:: WORK ORDER ::
Find the lines below that contain the string "issues". Copy each one.

[Structured diff data]
───
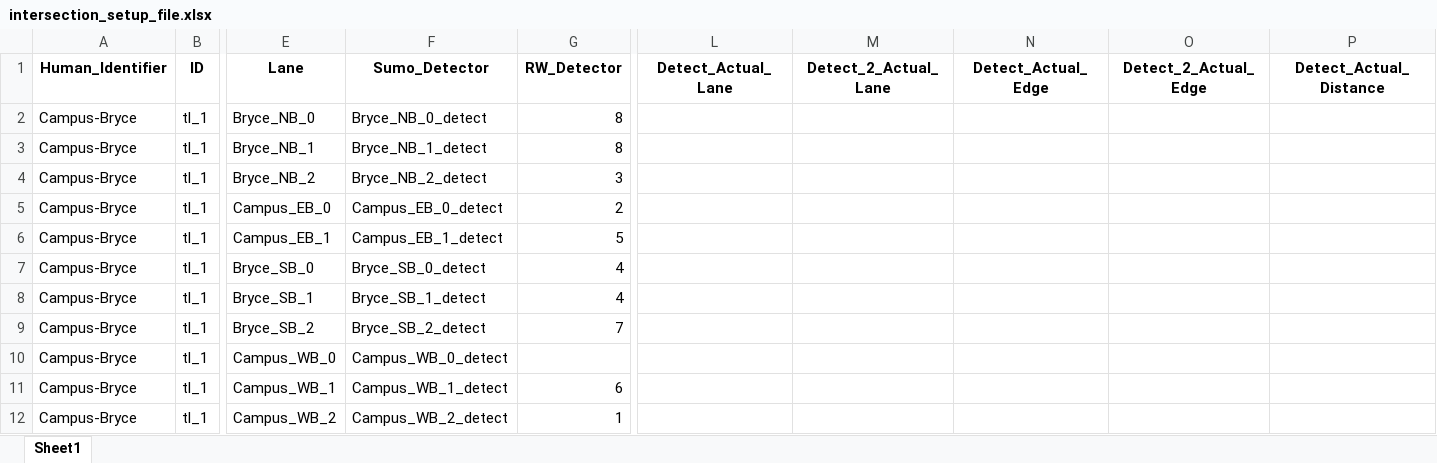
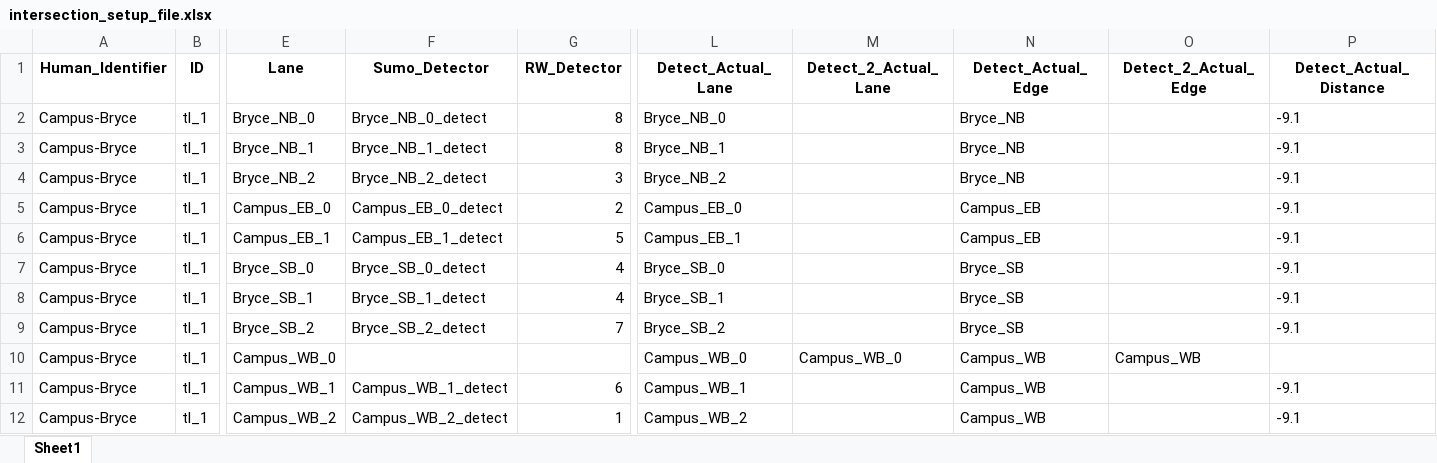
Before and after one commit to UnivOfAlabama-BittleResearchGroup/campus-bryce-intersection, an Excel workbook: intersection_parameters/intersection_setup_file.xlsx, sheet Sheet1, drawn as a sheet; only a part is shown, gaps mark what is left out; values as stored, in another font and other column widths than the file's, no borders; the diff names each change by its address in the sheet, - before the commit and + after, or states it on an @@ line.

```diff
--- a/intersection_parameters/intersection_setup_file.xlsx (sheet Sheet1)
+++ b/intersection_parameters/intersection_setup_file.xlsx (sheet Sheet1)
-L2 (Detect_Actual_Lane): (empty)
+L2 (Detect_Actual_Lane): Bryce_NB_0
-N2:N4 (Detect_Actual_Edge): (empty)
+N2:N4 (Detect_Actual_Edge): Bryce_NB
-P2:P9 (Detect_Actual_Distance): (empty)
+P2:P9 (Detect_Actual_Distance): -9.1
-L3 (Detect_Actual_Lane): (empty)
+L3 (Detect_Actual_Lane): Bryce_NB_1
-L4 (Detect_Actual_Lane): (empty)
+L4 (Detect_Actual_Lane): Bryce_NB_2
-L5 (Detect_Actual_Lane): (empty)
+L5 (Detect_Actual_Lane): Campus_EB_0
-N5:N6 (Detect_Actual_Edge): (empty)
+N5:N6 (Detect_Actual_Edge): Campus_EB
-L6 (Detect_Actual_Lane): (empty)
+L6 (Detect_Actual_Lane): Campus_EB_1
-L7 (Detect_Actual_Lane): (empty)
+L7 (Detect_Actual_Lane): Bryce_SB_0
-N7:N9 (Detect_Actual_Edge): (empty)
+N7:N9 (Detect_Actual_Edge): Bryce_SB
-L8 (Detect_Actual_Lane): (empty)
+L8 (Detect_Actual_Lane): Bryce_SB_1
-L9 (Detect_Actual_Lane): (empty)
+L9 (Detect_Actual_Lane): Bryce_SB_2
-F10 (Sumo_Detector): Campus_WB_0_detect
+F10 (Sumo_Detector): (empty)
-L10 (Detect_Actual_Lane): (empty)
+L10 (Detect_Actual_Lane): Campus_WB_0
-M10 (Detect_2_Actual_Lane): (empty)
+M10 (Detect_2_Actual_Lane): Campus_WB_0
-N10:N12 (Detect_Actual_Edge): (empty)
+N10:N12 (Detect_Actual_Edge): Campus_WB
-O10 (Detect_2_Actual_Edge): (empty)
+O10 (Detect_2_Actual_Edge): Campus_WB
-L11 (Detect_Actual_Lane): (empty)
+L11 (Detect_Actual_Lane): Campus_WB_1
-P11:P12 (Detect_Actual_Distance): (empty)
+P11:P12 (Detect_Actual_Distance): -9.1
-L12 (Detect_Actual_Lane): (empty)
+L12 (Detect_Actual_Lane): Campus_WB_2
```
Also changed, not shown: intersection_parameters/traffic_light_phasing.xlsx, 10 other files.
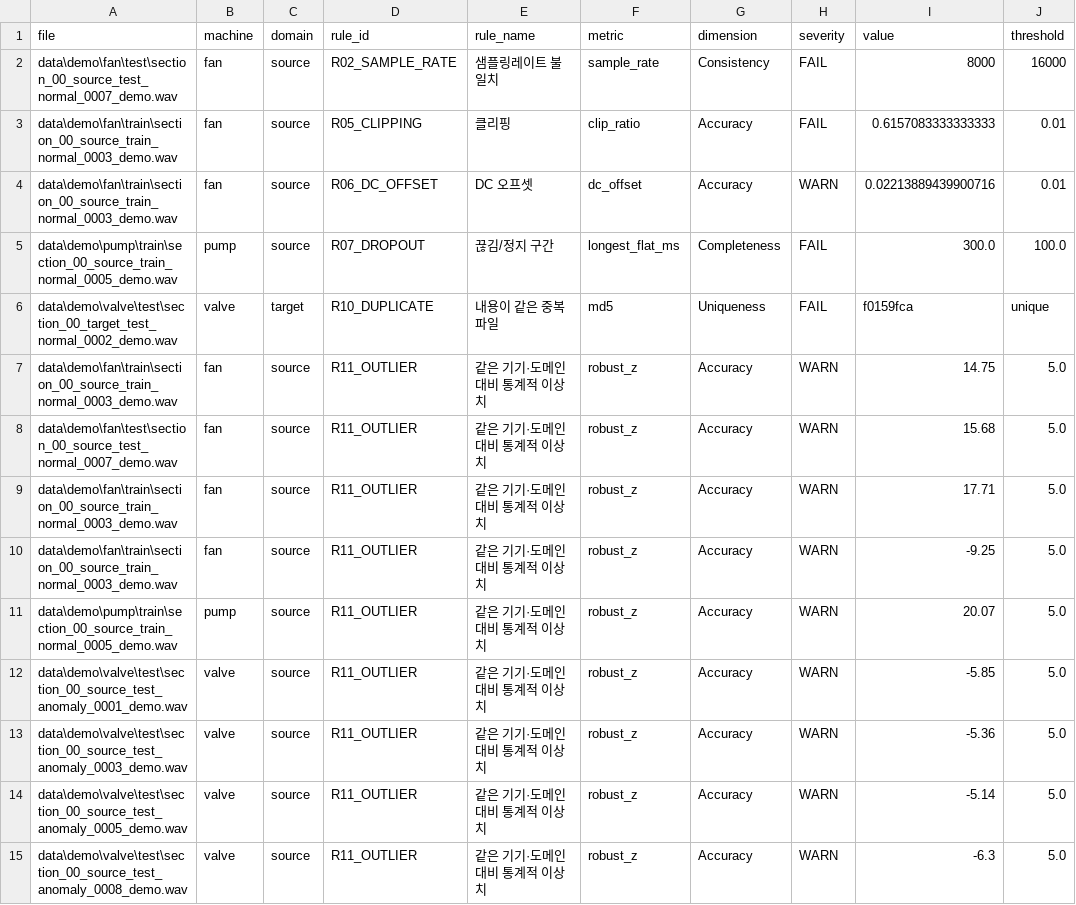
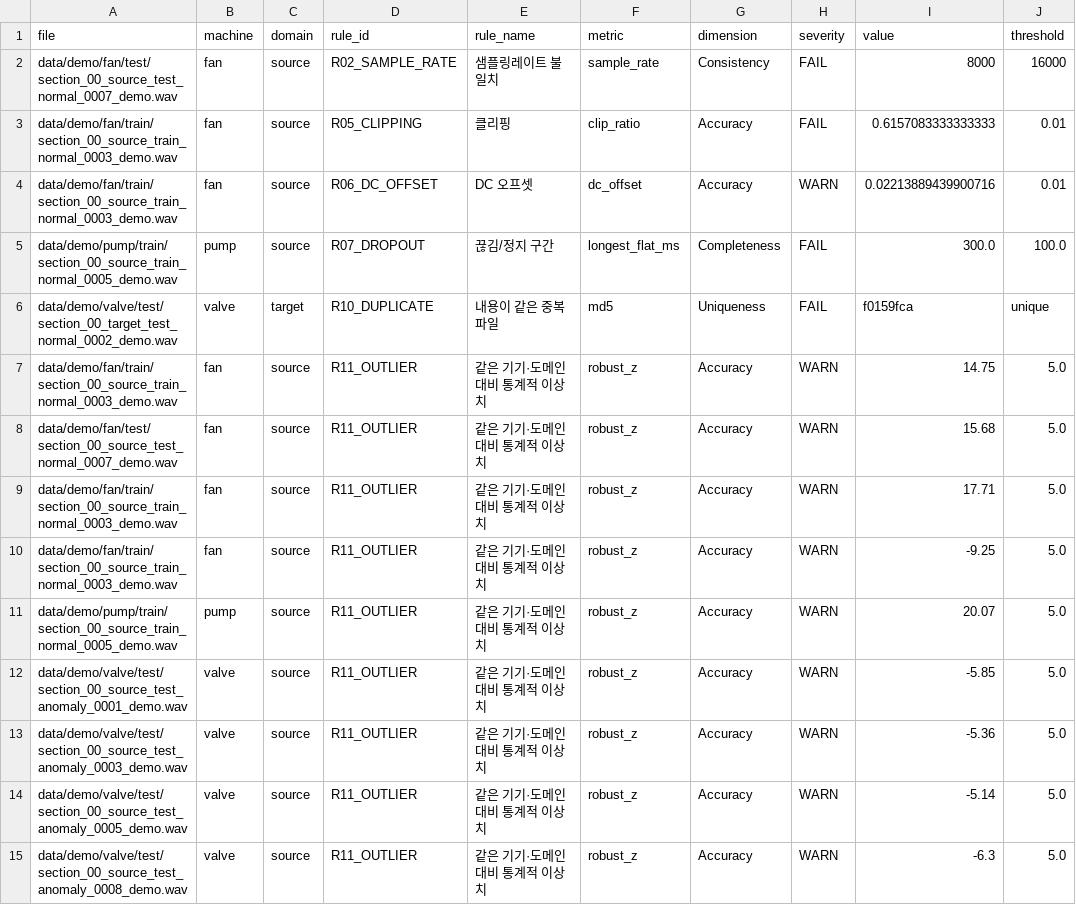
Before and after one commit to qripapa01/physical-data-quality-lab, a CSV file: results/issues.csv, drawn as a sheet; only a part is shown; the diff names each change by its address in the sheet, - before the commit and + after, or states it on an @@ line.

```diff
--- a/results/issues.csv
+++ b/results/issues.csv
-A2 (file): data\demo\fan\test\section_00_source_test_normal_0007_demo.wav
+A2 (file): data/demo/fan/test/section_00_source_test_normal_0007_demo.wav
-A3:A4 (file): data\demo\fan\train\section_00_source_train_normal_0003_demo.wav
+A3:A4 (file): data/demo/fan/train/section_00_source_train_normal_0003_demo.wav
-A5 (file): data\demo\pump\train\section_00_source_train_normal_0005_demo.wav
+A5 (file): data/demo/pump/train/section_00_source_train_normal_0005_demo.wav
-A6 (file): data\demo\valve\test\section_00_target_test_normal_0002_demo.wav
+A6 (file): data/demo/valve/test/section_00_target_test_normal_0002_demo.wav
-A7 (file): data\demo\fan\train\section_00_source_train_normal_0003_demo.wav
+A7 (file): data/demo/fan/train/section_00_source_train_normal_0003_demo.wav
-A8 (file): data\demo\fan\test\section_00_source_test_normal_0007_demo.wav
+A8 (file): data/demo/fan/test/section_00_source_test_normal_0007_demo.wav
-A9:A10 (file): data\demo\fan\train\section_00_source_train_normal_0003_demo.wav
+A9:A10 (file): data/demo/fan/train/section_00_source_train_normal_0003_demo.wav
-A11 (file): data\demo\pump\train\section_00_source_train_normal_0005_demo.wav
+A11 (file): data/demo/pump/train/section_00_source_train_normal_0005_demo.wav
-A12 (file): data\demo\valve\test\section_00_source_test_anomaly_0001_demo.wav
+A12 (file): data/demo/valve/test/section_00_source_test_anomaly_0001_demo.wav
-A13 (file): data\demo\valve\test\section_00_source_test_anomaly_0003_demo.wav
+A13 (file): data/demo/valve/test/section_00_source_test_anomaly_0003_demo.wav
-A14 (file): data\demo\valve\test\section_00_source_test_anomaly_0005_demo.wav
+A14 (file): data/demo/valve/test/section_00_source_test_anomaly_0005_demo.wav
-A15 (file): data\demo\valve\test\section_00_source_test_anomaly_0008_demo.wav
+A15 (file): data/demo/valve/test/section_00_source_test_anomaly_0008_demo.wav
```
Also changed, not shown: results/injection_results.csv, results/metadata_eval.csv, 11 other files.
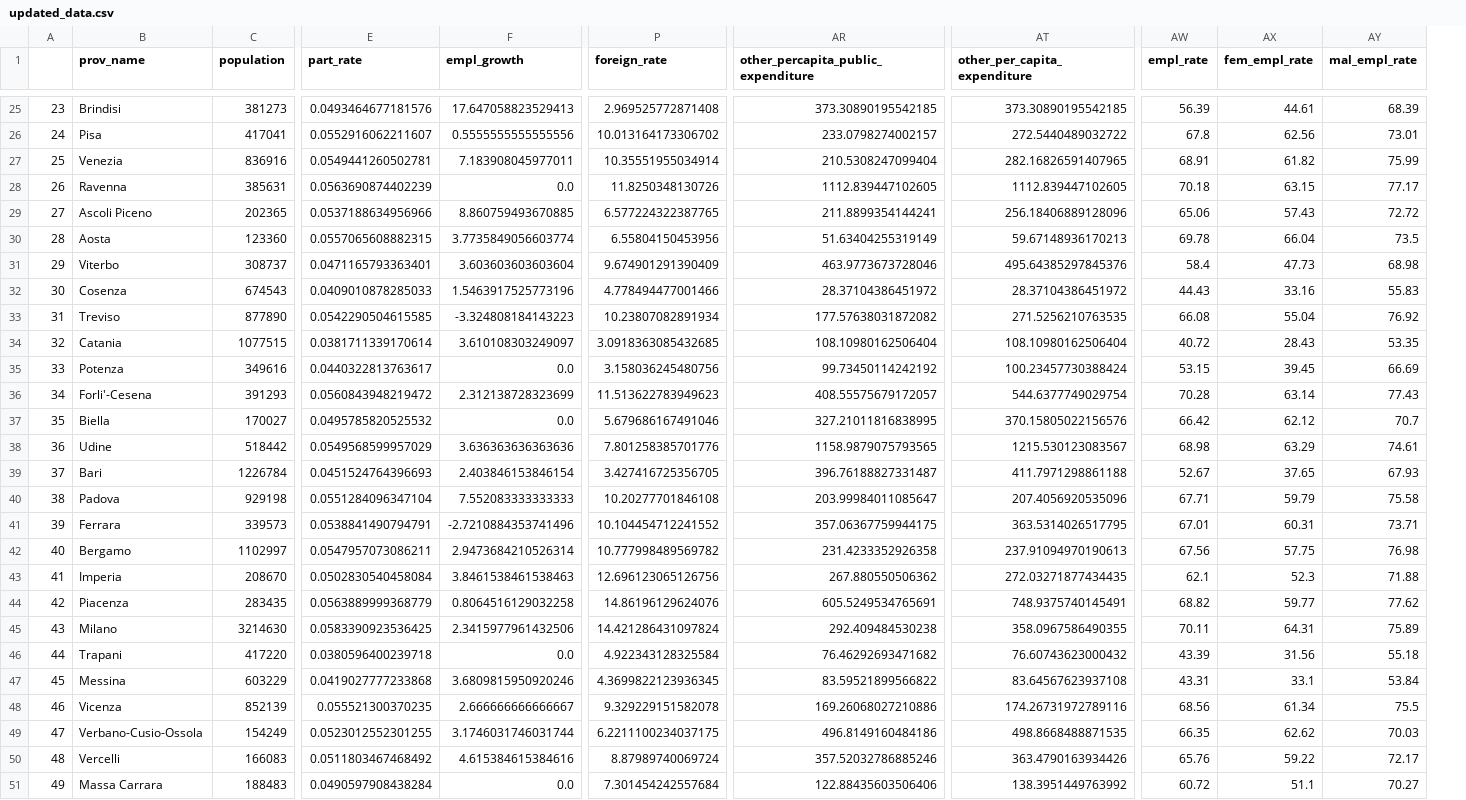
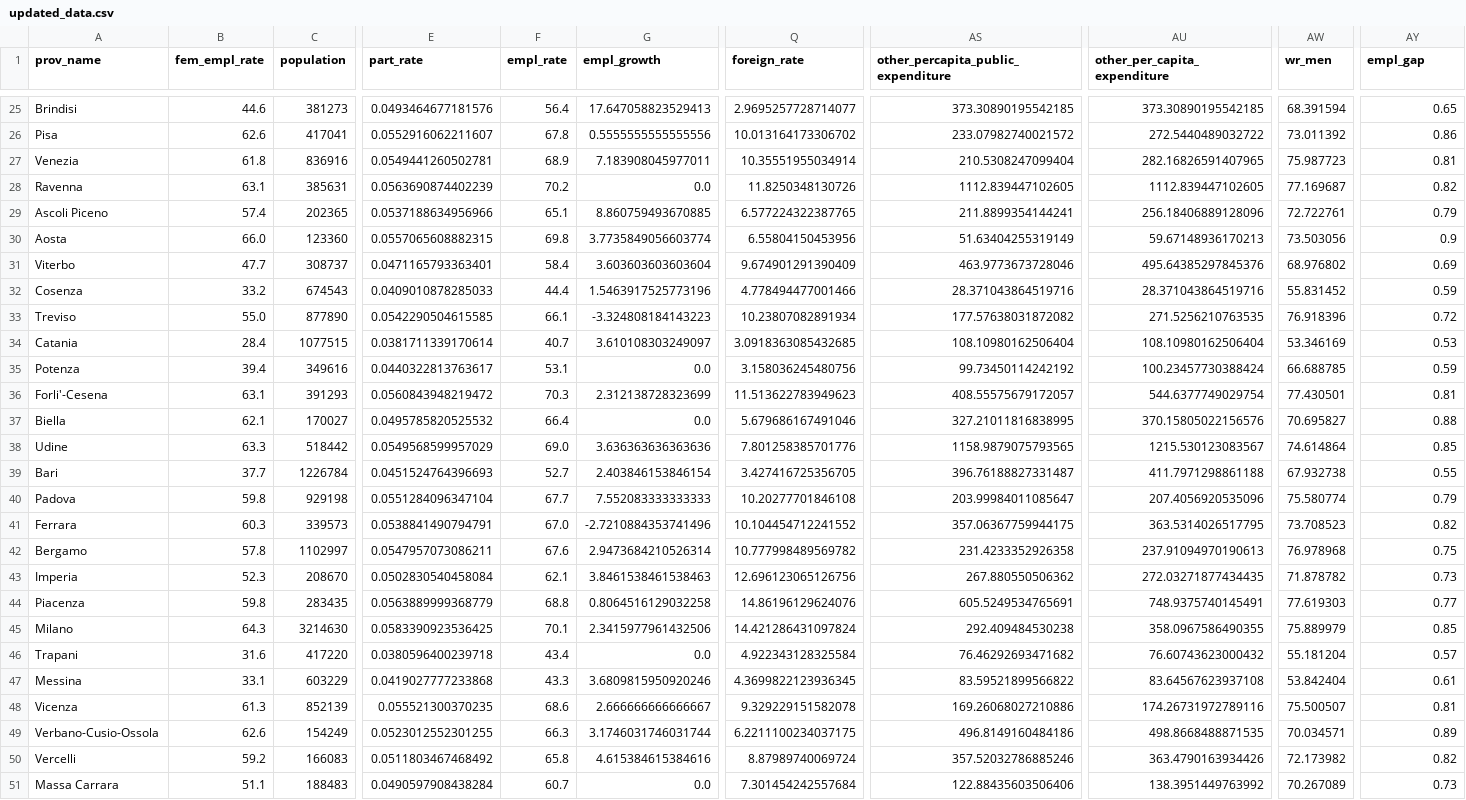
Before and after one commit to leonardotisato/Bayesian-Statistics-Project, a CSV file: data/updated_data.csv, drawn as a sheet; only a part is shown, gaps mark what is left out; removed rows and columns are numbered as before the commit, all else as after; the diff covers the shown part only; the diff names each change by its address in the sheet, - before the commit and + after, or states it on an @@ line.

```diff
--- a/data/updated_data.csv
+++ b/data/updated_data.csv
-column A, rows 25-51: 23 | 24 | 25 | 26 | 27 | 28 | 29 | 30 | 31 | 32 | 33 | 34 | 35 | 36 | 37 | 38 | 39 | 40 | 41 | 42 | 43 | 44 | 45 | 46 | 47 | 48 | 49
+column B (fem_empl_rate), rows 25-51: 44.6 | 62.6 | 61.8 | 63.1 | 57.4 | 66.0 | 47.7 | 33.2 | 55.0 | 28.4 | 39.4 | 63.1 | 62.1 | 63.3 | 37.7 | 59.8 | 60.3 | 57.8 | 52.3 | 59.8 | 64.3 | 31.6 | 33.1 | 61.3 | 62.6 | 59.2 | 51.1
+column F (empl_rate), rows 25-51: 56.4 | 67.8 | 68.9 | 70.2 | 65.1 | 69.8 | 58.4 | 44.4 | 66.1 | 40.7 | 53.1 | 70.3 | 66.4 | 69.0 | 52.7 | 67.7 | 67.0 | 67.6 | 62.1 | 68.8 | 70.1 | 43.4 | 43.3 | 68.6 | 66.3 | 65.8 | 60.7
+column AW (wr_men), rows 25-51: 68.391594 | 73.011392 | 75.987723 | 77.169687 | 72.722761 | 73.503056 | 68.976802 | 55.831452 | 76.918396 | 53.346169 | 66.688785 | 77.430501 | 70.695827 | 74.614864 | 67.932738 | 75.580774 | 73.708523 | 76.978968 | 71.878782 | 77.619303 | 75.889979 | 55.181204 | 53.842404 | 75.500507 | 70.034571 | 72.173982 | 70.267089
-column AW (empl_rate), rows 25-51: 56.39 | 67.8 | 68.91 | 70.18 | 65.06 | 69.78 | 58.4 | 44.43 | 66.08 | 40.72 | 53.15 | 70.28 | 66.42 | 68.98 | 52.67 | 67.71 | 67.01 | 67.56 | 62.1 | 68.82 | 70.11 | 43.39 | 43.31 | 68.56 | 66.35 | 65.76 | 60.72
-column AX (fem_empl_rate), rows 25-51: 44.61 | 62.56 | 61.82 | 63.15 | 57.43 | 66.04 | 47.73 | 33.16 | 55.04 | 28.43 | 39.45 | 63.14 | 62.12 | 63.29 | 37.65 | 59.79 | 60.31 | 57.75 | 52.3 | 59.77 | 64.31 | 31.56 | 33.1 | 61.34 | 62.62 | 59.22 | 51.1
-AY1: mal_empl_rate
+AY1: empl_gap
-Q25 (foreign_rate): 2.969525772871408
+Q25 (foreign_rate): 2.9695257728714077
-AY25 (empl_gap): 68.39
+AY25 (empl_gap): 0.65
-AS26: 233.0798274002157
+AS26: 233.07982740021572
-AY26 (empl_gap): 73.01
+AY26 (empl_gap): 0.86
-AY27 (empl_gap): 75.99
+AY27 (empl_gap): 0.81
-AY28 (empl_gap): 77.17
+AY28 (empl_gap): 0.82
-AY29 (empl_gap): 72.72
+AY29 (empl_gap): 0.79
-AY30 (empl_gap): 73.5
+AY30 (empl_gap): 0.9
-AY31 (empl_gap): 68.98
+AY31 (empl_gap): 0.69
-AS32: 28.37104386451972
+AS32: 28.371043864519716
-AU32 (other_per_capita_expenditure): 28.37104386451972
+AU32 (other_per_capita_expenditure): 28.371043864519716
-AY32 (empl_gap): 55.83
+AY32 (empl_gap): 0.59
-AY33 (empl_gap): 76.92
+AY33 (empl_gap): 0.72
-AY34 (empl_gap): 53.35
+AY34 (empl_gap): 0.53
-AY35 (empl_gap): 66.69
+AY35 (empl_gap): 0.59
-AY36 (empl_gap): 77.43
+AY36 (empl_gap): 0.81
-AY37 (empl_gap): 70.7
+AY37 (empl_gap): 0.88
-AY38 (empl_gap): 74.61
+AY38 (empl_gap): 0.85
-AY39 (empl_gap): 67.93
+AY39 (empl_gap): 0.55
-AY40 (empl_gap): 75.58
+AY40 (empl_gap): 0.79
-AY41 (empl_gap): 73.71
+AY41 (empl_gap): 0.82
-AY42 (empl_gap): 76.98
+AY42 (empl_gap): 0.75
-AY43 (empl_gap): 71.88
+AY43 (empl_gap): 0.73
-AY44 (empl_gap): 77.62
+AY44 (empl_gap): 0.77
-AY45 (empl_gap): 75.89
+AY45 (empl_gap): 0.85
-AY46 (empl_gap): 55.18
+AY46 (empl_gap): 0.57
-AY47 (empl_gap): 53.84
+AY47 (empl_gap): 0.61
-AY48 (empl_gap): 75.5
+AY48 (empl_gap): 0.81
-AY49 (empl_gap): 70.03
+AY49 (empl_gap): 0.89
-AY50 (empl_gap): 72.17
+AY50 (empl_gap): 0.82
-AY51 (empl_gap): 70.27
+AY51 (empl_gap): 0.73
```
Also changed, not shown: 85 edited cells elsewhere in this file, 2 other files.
───
:: WRITTEN ANSWER ::
Before and after one commit to qripapa01/physical-data-quality-lab, a CSV file: results/issues.csv, drawn as a sheet; only a part is shown; the diff names each change by its address in the sheet, - before the commit and + after, or states it on an @@ line.
--- a/results/issues.csv
+++ b/results/issues.csv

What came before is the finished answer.